Thursday 12th October 1989   Morning surgery 08.53

“Right, Mrs Crosby, let me sum up. You came to see Dr Lewis on Monday.”
“Yes, doctor.”
“At that stage, you had had a cough for 3 days and a bit of a cold.”
“Yes, doctor.”
“You insisted that you were given an antibiotic.”
“I wouldn’t say that, doctor.”
“Well, that is exactly what Dr Lewis has written in your notes.” My Dad picked up the record card and read: “Cough and cold 3 days. Chest clear. Patient insists on having an antibiotic.” He looked sternly at Mrs Crosby and raised his eyebrows.
Mrs Crosby did not say anything.
“As far as I can make out and, against her better judgement, Dr Lewis prescribed an antibiotic.”
Mrs Crosby nodded reluctantly.
“Today, you are here because you feel no better and you want a stronger antibiotic?”
“Yes, doctor, I told Dr Lewis that amoxycillin never . . . ”
“Mrs Crosby, It doesn’t surprise me in the least that, if you didn’t need an antibiotic in the first place, the antibiotic prescribed by Dr Lewis won’t have made you feel any better. It’s like taking a pain killer when you haven’t got a pain. It doesn’t really help. It shouldn’t surprise you, either, to be told that I am not going to give you a stronger antibiotic. In fact, not only am I not going to give you a stronger antibiotic, I am also going to take this antibiotic, the one that you placed on my desk with a barely disguised expression of annoyance, away from you.
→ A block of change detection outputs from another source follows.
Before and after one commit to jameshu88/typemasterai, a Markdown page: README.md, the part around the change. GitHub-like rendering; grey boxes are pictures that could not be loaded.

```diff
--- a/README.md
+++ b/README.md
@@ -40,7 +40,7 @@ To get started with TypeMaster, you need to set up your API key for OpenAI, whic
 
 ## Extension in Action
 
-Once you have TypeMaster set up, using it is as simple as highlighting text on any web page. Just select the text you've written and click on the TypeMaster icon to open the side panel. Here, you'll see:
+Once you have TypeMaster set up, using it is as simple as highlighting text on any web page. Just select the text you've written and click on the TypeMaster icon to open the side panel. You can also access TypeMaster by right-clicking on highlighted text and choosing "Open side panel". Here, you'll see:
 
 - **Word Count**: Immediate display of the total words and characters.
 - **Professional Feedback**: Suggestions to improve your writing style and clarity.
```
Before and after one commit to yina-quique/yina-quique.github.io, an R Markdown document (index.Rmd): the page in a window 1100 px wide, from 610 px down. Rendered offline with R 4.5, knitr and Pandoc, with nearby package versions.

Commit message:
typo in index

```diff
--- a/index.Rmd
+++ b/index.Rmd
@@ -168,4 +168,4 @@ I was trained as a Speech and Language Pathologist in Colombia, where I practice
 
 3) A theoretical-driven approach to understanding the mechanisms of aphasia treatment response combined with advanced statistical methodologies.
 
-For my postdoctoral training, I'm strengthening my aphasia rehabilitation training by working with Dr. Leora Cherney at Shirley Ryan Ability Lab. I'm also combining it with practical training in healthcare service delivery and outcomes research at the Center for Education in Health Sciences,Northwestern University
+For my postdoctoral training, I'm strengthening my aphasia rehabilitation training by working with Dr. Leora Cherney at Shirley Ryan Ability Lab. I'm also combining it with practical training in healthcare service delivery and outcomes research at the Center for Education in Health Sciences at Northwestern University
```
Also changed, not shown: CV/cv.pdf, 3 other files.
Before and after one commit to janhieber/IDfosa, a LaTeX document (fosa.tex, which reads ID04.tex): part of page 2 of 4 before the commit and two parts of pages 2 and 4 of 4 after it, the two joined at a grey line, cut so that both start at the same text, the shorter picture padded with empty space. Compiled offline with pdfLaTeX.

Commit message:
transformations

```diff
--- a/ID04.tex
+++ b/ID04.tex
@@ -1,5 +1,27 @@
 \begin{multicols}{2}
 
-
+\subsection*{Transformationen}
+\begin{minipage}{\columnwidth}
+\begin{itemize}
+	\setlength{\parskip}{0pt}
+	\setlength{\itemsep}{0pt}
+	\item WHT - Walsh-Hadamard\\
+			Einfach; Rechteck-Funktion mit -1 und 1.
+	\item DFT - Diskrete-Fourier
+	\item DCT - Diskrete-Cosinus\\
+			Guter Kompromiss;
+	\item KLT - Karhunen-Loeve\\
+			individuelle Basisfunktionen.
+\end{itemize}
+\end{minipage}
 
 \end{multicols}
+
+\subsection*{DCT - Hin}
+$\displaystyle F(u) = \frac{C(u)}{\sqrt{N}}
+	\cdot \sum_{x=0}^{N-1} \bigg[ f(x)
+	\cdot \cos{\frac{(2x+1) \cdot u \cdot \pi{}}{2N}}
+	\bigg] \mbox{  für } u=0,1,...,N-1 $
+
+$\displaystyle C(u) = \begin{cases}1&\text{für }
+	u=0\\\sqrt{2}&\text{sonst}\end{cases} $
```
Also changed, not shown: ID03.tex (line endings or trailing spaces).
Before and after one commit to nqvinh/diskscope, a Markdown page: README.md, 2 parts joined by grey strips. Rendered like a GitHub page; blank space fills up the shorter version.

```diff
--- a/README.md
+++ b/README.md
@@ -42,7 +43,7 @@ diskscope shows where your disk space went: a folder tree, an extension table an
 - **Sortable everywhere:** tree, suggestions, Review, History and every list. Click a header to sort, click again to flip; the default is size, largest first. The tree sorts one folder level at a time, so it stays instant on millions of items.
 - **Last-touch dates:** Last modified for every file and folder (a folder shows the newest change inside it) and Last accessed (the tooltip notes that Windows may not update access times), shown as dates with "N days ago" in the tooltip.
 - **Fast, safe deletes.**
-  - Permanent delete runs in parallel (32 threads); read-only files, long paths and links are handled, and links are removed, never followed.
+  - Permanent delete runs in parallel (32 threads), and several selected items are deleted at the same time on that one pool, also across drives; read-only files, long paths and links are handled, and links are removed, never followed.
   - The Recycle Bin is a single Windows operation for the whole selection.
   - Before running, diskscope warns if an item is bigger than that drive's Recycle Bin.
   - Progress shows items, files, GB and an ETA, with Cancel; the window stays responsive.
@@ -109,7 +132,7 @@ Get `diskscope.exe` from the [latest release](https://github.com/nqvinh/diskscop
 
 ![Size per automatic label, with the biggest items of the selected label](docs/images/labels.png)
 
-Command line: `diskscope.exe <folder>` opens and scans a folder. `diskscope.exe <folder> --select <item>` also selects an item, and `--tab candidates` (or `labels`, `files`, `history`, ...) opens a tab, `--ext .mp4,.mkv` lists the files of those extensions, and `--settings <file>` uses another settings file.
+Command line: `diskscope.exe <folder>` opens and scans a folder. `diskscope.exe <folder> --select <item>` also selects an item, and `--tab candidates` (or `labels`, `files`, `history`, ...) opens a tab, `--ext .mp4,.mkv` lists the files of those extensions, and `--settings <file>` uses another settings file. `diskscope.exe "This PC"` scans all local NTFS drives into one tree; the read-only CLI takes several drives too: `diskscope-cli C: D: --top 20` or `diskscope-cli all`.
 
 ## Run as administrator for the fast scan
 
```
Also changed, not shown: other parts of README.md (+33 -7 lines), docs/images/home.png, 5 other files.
You don’t need it.”
Mrs Crosby looked very unhappy.
“My advice, Mrs Crosby, is to go away and wait patiently for your cough to get better.”

A stronger antibiotic.